### Dataset content
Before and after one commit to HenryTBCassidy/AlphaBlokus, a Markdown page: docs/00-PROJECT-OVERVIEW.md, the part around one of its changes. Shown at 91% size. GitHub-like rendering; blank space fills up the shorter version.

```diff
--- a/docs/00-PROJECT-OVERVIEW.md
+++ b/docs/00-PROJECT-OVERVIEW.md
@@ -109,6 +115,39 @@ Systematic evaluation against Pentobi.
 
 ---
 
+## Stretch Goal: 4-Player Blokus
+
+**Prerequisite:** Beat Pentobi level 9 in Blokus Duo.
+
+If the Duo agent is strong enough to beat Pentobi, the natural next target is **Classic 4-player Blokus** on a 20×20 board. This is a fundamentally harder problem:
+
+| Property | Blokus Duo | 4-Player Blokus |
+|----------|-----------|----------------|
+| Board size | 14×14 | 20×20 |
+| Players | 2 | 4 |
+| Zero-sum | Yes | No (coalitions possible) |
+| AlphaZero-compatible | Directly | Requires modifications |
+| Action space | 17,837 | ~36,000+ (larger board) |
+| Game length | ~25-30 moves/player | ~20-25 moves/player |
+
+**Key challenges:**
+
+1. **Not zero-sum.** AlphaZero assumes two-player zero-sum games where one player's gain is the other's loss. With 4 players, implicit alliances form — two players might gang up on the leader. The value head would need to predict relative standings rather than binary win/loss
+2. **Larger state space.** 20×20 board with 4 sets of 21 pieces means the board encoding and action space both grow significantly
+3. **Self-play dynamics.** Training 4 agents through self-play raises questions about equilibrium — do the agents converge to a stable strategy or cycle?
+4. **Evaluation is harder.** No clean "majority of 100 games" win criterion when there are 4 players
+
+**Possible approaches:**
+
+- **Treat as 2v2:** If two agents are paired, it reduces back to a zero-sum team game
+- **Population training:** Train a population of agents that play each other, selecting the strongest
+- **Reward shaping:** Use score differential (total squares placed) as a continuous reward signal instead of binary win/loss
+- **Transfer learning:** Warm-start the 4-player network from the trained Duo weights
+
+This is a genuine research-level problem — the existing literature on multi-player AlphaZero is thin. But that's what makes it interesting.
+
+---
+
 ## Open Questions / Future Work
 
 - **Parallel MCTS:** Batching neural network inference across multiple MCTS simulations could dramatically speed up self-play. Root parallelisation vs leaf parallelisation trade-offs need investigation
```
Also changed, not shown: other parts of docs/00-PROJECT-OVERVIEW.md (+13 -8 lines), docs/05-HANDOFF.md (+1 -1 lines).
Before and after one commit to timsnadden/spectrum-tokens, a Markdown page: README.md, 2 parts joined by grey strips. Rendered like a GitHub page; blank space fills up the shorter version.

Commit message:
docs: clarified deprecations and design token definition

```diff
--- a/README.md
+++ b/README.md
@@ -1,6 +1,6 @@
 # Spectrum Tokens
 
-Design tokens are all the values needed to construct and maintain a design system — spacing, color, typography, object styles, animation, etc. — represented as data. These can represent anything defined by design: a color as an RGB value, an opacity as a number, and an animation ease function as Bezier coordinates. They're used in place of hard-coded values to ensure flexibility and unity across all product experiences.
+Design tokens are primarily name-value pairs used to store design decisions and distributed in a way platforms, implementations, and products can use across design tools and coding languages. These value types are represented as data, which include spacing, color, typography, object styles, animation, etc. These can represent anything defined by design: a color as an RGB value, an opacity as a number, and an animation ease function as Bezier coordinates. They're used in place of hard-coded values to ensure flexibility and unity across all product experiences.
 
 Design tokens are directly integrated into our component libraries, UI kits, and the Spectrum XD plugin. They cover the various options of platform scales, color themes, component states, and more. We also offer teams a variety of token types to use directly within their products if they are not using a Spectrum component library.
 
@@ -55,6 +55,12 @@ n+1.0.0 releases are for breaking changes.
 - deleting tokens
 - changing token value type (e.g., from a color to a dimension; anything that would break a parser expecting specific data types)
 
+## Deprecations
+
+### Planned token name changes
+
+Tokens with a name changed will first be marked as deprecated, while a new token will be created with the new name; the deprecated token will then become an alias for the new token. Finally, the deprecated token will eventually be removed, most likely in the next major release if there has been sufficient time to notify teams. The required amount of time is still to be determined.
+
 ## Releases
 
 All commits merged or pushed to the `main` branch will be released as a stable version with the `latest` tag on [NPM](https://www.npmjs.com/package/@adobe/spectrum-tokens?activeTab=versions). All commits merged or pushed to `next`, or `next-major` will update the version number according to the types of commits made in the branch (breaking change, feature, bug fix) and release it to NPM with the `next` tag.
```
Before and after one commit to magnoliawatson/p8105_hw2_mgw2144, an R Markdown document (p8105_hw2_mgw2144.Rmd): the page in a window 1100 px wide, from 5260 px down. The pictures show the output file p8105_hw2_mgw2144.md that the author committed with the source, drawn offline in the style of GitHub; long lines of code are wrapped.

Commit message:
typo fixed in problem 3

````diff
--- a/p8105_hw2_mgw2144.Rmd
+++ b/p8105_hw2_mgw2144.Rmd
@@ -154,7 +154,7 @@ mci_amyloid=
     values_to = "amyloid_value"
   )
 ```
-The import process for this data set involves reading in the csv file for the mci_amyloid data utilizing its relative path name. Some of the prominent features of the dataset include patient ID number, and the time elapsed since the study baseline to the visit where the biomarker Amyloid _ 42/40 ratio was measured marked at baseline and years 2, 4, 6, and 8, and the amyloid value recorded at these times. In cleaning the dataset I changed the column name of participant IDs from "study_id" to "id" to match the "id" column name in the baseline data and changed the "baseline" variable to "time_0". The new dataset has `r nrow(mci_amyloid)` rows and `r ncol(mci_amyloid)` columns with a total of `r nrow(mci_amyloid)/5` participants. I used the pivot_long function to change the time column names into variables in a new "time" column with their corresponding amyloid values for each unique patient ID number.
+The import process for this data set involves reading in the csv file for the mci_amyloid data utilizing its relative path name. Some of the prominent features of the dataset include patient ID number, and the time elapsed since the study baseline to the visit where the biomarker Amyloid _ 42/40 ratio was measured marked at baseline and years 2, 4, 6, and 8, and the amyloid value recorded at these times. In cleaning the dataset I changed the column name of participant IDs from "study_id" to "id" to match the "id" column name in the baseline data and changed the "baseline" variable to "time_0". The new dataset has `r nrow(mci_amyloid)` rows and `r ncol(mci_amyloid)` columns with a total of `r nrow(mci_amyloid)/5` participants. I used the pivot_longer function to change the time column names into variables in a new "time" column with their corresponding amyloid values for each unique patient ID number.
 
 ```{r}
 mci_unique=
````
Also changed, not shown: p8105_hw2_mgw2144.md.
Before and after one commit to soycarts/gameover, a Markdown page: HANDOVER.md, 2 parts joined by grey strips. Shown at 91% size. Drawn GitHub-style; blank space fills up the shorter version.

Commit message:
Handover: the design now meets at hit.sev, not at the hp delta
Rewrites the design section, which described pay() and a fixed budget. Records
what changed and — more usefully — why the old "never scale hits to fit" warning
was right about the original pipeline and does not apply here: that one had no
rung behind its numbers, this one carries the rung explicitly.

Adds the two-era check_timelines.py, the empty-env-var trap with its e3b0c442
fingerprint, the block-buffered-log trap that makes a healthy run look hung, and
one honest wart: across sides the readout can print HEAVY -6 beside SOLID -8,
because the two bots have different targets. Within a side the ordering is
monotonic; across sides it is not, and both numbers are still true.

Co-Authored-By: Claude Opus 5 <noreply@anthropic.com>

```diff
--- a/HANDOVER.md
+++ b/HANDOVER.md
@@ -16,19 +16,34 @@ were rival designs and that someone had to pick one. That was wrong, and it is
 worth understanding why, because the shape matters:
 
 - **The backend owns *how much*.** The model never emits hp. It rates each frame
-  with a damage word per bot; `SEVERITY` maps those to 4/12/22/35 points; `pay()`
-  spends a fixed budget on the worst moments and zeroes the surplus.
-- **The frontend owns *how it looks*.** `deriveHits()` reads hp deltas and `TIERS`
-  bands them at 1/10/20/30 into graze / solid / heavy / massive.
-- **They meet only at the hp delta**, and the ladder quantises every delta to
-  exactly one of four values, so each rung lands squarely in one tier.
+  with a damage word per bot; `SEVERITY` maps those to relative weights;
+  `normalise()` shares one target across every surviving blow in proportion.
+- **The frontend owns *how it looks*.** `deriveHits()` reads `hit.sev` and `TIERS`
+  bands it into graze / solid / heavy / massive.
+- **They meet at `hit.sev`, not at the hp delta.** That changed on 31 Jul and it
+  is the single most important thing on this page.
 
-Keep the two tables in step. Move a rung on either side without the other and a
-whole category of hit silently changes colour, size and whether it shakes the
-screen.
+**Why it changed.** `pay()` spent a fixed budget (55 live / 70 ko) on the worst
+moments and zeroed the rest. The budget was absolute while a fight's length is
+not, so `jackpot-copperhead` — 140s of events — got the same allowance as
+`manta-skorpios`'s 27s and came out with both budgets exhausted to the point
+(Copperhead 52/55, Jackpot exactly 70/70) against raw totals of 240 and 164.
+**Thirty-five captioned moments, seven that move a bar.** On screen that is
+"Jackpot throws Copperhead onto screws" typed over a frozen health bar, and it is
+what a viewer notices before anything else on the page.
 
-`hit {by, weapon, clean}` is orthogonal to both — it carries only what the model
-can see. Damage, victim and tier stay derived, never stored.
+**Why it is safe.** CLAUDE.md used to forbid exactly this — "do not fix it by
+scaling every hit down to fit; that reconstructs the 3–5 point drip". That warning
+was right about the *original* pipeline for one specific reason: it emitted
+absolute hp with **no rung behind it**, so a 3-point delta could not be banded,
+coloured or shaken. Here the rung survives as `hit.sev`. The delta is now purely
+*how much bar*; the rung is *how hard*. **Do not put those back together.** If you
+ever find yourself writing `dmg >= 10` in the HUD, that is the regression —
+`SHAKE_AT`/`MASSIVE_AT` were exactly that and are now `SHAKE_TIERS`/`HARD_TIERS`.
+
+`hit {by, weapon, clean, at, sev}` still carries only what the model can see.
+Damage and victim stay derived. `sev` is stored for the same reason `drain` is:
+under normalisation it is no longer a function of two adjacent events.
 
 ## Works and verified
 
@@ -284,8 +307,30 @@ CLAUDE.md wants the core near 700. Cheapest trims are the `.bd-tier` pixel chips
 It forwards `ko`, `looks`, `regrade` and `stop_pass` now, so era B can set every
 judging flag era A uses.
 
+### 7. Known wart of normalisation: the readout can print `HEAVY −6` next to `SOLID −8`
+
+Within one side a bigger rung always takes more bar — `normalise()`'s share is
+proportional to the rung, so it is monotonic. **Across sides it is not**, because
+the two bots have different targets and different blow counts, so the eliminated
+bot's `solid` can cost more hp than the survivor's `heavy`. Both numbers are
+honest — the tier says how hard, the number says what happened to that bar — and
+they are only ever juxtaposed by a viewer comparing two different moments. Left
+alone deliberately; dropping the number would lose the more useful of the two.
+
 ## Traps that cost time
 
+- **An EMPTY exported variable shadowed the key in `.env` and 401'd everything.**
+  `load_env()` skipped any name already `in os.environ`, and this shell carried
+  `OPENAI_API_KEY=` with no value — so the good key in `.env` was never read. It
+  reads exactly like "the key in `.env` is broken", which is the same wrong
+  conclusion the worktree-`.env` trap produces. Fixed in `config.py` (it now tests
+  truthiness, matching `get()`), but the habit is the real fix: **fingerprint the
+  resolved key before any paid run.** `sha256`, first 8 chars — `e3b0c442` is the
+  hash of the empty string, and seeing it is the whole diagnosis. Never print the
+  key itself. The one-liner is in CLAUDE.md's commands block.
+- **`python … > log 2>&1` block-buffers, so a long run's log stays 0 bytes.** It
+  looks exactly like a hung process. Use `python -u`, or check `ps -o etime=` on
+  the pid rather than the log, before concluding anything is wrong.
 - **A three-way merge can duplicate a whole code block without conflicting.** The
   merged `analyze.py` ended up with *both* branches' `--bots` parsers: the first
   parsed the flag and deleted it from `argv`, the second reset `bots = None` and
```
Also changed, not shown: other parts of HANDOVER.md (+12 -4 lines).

### Problem description
Only the lines holding the word "deriveHits" belong in the answer; copy them from the listing above.

### Finished exercise
-- **The frontend owns *how it looks*.** `deriveHits()` reads hp deltas and `TIERS`
+- **The frontend owns *how it looks*.** `deriveHits()` reads `hit.sev` and `TIERS`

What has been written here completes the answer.